Many of you may understand what it was like to grow up in the 60’s and 70's. I believe it was the best time to be a kid. It was a time when everyone was not overly stimulated with multiple devices and a cell phone. It was a time when fast, cool cars like the the Plymouth Road Runner Super Bird, the GTO and the Datsun 260z were common, attainable, customizable and ready to race with no concern about resale value.
To me, this stretch of time from 1965 to the late 70s defined the advent of true invention. We are the generation fun innovators. We created Bicycle Motocross aka BMX. We elevated the skateboard from roller-skates to what they are today. We spearheaded the personal computer and video gaming. These are just a few examples of what my generation created. I am very proud of that.
On the flip side, I am very aware that we also fucked a lot of things up. There was rampant fraud and banking crime. There were drugs by the ton being imported from Colombia supported by greedy Wall Street guys in high dollar suits. Still, we were ok with everything, our own world was fine due to our lack of technology of getting up to the second news.
But let’s get back to the golden age of discovery, the 60’s and 70’s, a time when using your imagination was a viable form of entertainment. I remember there was not a single person in my generation that didn’t want a Jet-Pac! Every kid fantasized about strapping it to their backs and flying over to their best friends house. Jet-Pacs exemplified the future.
I was one of those kids always looking towards the future, and I had a direct connection. My father owned a plastic injection molding company that made everything from packaging to bathtubs, but the real gift was that he also made many of the plastic nosecones, fins and misc parts for the hobbyist company named Estes Rockets. For those of you that may not know about Estes Rockets, they are solely responsible for helping space travel dreams come true for many kids back in the day, as well as today. They manufacture model rockets that you have to build and paint, and that you can actually launch into space, or so we thought. Trust me, these rockets are no joke. They have the capability to reach magnificent heights; you could send live payloads, mice, frogs, crickets, into space (which I assume PETA may not endorse nowadays) and of course, they'd have a very high risk factor for injury and exploding…which was perfect! It was exactly what we wanted (remember, this was all before bike helmets and helicopter parents, thank you god!) This is what the future looked like and Estes Rockets and model rocket building brought me closer to that Science Fiction reality of NASA. I loved building models, I loved the Idea of space, I loved anything Space related. And I still do!
What I remember most fondly about the depiction of the future was the TV shows, the cool laser guns, Barbara Eden and Major Nelson.

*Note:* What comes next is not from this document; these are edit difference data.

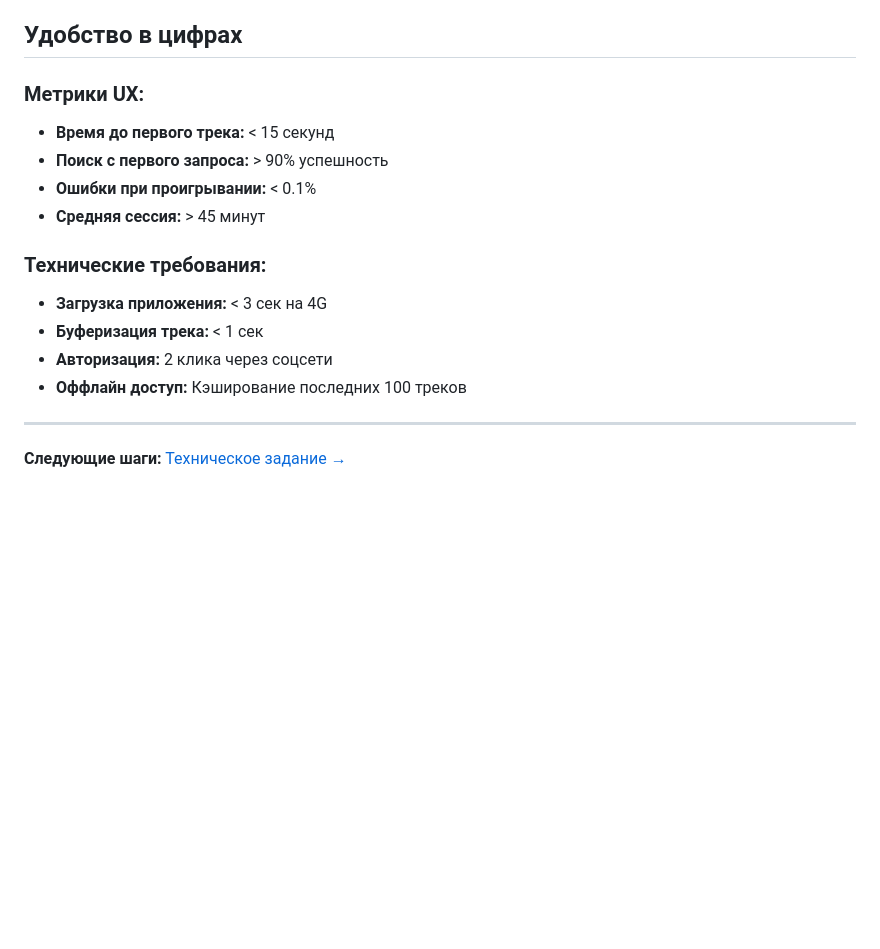
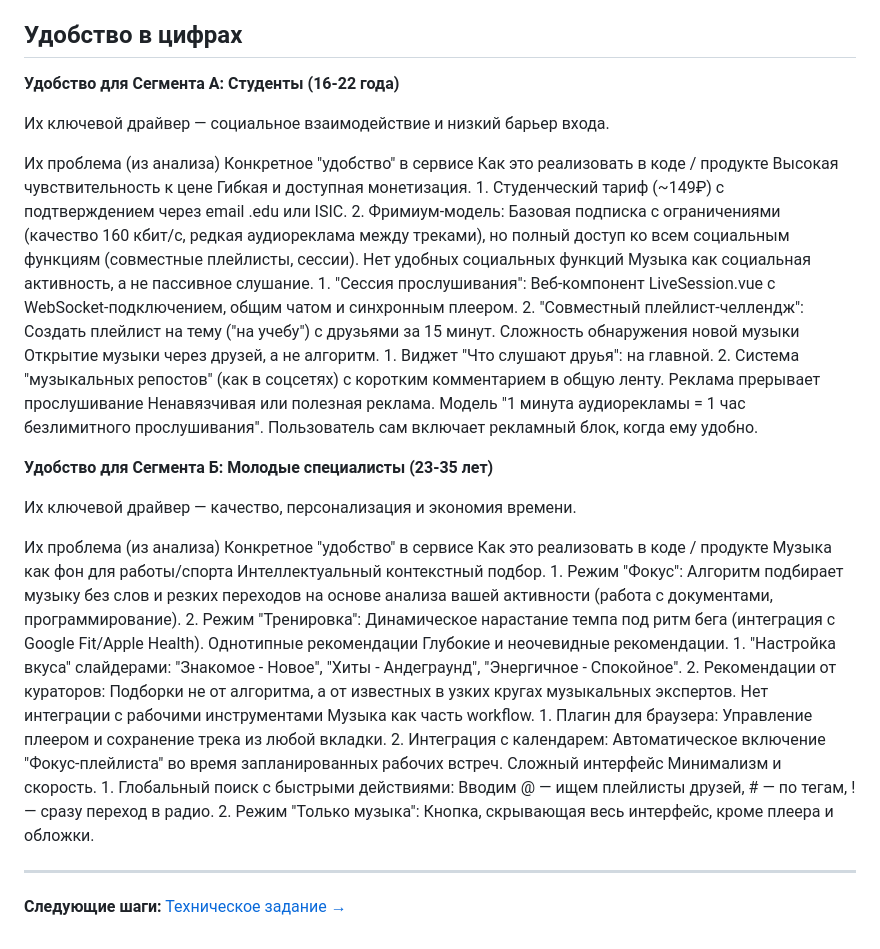
Before and after one commit to Bymer25/music-streaming-service, a Markdown page: music-streaming-service/task/product_features.md, the part around the change. Drawn GitHub-style; blank space fills up the shorter version.

```diff
--- a/music-streaming-service/task/product_features.md
+++ b/music-streaming-service/task/product_features.md
@@ -70,18 +70,27 @@
 
 ## Удобство в цифрах
 
-### Метрики UX:
-- **Время до первого трека:** < 15 секунд
-- **Поиск с первого запроса:** > 90% успешность
-- **Ошибки при проигрывании:** < 0.1%
-- **Средняя сессия:** > 45 минут
+**Удобство для Сегмента А: Студенты (16-22 года)**
 
-### Технические требования:
-- **Загрузка приложения:** < 3 сек на 4G
-- **Буферизация трека:** < 1 сек
-- **Авторизация:** 2 клика через соцсети
-- **Оффлайн доступ:** Кэширование последних 100 треков
+Их ключевой драйвер — социальное взаимодействие и низкий барьер входа.
+
+Их проблема (из анализа) Конкретное "удобство" в сервисе Как это реализовать в коде / продукте
+Высокая чувствительность к цене Гибкая и доступная монетизация. 1. Студенческий тариф (~149₽) с подтверждением через email .edu или ISIC. 2. Фримиум-модель: Базовая подписка с ограничениями (качество 160 кбит/с, редкая аудиореклама между треками), но полный доступ ко всем социальным функциям (совместные плейлисты, сессии).
+Нет удобных социальных функций Музыка как социальная активность, а не пассивное слушание. 1. "Сессия прослушивания": Веб-компонент LiveSession.vue с WebSocket-подключением, общим чатом и синхронным плеером. 2. "Совместный плейлист-челлендж": Создать плейлист на тему ("на учебу") с друзьями за 15 минут.
+Сложность обнаружения новой музыки Открытие музыки через друзей, а не алгоритм. 1. Виджет "Что слушают друья": на главной. 2. Система "музыкальных репостов" (как в соцсетях) с коротким комментарием в общую ленту.
+Реклама прерывает прослушивание Ненавязчивая или полезная реклама. Модель "1 минута аудиорекламы = 1 час безлимитного прослушивания". Пользователь сам включает рекламный блок, когда ему удобно.
+
+**Удобство для Сегмента Б: Молодые специалисты (23-35 лет)**
+
+Их ключевой драйвер — качество, персонализация и экономия времени.
+
+Их проблема (из анализа) Конкретное "удобство" в сервисе Как это реализовать в коде / продукте
+Музыка как фон для работы/спорта Интеллектуальный контекстный подбор. 1. Режим "Фокус": Алгоритм подбирает музыку без слов и резких переходов на основе анализа вашей активности (работа с документами, программирование). 2. Режим "Тренировка": Динамическое нарастание темпа под ритм бега (интеграция с Google Fit/Apple Health).
+Однотипные рекомендации Глубокие и неочевидные рекомендации. 1. "Настройка вкуса" слайдерами: "Знакомое - Новое", "Хиты - Андеграунд", "Энергичное - Спокойное". 2. Рекомендации от кураторов: Подборки не от алгоритма, а от известных в узких кругах музыкальных экспертов.
+Нет интеграции с рабочими инструментами Музыка как часть workflow. 1. Плагин для браузера: Управление плеером и сохранение трека из любой вкладки. 2. Интеграция с календарем: Автоматическое включение "Фокус-плейлиста" во время запланированных рабочих встреч.
+Сложный интерфейс Минимализм и скорость. 1. Глобальный поиск с быстрыми действиями: Вводим @ — ищем плейлисты друзей, # — по тегам, ! — сразу переход в радио. 2. Режим "Только музыка": Кнопка, скрывающая весь интерфейс, кроме плеера и обложки.
 
 ---
 
+
 **Следующие шаги:** [Техническое задание →](04_Техническое_Задание.md)
```
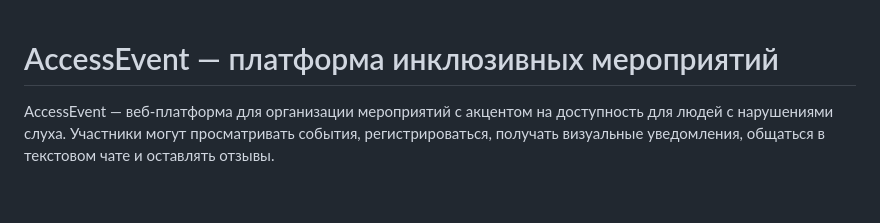
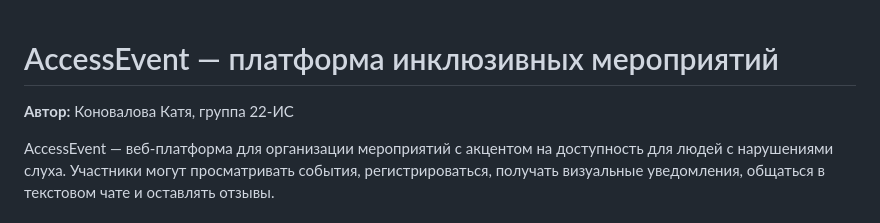
Before and after one commit to k1vem/access-event, a Markdown page: README.md, the part around the change. Drawn GitHub-style; blank space fills up the shorter version.

Commit message:
docs: add student author and group

```diff
--- a/README.md
+++ b/README.md
@@ -1,4 +1,6 @@
 # AccessEvent — платформа инклюзивных мероприятий
+
+**Автор:** Коновалова Катя, группа 22-ИС
 
 AccessEvent — веб-платформа для организации мероприятий с акцентом на доступность для людей с нарушениями слуха. Участники могут просматривать события, регистрироваться, получать визуальные уведомления, общаться в текстовом чате и оставлять отзывы.
 
```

When that Space program started to get mainstream and whet the public interest, one memory that stands out about NASA was back when my family was watching our B&W TV and watched the Apollo launch. It was late in the evening after my bedtime and the television coverage was spotty, the rocket shot into the sky with force and grace, with a trail of flames and smoke heading towards the moon, we watched it in awe. After the successful launch we ran outside to look for it in the night sky, We thought anything that may have looked like it was moving, we swore was the rocket. Truthfully, we didn't care if it was the Apollo or not, we wanted to believe it was. I feel that many of us from that generation believed we were living and breathing the future, a new dawn. I have witnessed many launches and I still remember that Space Shuttle Challenger tragedy, I watched the live broadcast, shocked and saddened by the magnitude of that event.
This brings me to today; what has always kept me hooked on NASA is the old NASA, the classic NASA, the archaic NASA. It’s the Space Program with boxy computers, chain smoking engineers, those black, thin ties, white short sleeved shirts and massive headsets. Simply awesome. Let’s not forget the iconography of every rocket and shuttle, astronaut's patches, the equipment and gear, it is fantastic. My artistic style and eye is overwhelmingly attracted to it. Let’s say addicted to it.
I had the opportunity go to the Kennedy Space Center (finally) and experience everything first-hand. But by first-hand I mean the deep history, solid old school, the roots of it all tour. I didn't want to see the “been there done that" NASA, but the turbulent, relentless time of trials and tribulations, successes and "not so successful" times.
Here is a photo tour of the beginnings of the space program and the tangible roots of my childhood fascination with all things dream worthy.
This is the Mercury Control Center reinstalled in the Discovery Center
Grissom's space suit which was fantastic to see, photo by Glenn Smith
The symbol entering the what I called The Hall of Astronauts
Serena hanging out with this guy.
Launch Complex 5/6
The control room that launched Alan Shepard into orbit.
This was a very exciting part of the tour for me. This is in a nutshell, what I was hoping to experience for my first visit to NASA. This is where it all began, all the risks were faced, all the knowledge, science and ideas came to be proven, or not. Lives in the balance, the latest technology applied, and even ashtrays were installed in the equipment. See below.
Now for some engineering marvels: The V2 propulsion engine
Following is what I call "The Terminator" it's sole function is to destroy arrant launches if it becomes a danger to the pubic or populated areas.
Now off to the Apollo Center!
I have so much more to share but I feel it necessary not to overwhelm ya'll so until next time...